About this exercise.
Set down the entries again word for word, without any of the images.

Record set.
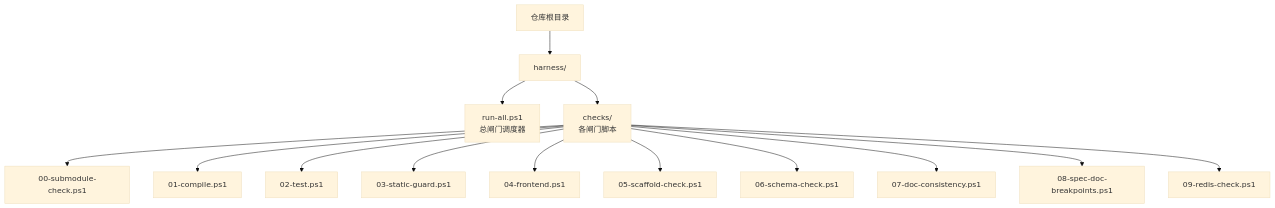
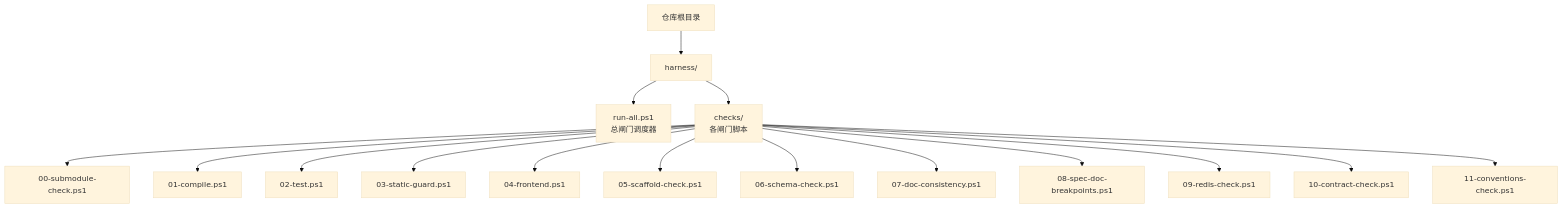
One commit to luyitiger6/my-first-project changed the first of 15 diagrams in .qoder/repowiki/zh/content/自动化验证/自动化验证.md. Above: the diagram before and after it, drawn with Mermaid (base theme). The commit also changed other lines of this file and 54 other files, not shown here.

````diff
--- a/.qoder/repowiki/zh/content/自动化验证/自动化验证.md
+++ b/.qoder/repowiki/zh/content/自动化验证/自动化验证.md
@@ -69,16 +72,18 @@
 ```mermaid
 graph TB
 root["仓库根目录"] --> harness["harness/"]
 harness --> run_all["run-all.ps1<br/>总闸门调度器"]
 harness --> checks["checks/<br/>各闸门脚本"]
 checks --> g0["00-submodule-check.ps1"]
 checks --> g1["01-compile.ps1"]
 checks --> g2["02-test.ps1"]
 checks --> g3["03-static-guard.ps1"]
 checks --> g4["04-frontend.ps1"]
 checks --> g5["05-scaffold-check.ps1"]
 checks --> g6["06-schema-check.ps1"]
 checks --> g7["07-doc-consistency.ps1"]
 checks --> g8["08-spec-doc-breakpoints.ps1"]
 checks --> g9["09-redis-check.ps1"]
+checks --> g10["10-contract-check.ps1"]
+checks --> g11["11-conventions-check.ps1"]
 ```
````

Solution to the exercise.
One commit to luyitiger6/my-first-project changed the first of 15 diagrams in .qoder/repowiki/zh/content/自动化验证/自动化验证.md. Above: the diagram before and after it, drawn with Mermaid (base theme). The commit also changed other lines of this file and 54 other files, not shown here.

````diff
--- a/.qoder/repowiki/zh/content/自动化验证/自动化验证.md
+++ b/.qoder/repowiki/zh/content/自动化验证/自动化验证.md
@@ -69,16 +72,18 @@
 ```mermaid
 graph TB
 root["仓库根目录"] --> harness["harness/"]
 harness --> run_all["run-all.ps1<br/>总闸门调度器"]
 harness --> checks["checks/<br/>各闸门脚本"]
 checks --> g0["00-submodule-check.ps1"]
 checks --> g1["01-compile.ps1"]
 checks --> g2["02-test.ps1"]
 checks --> g3["03-static-guard.ps1"]
 checks --> g4["04-frontend.ps1"]
 checks --> g5["05-scaffold-check.ps1"]
 checks --> g6["06-schema-check.ps1"]
 checks --> g7["07-doc-consistency.ps1"]
 checks --> g8["08-spec-doc-breakpoints.ps1"]
 checks --> g9["09-redis-check.ps1"]
+checks --> g10["10-contract-check.ps1"]
+checks --> g11["11-conventions-check.ps1"]
 ```
````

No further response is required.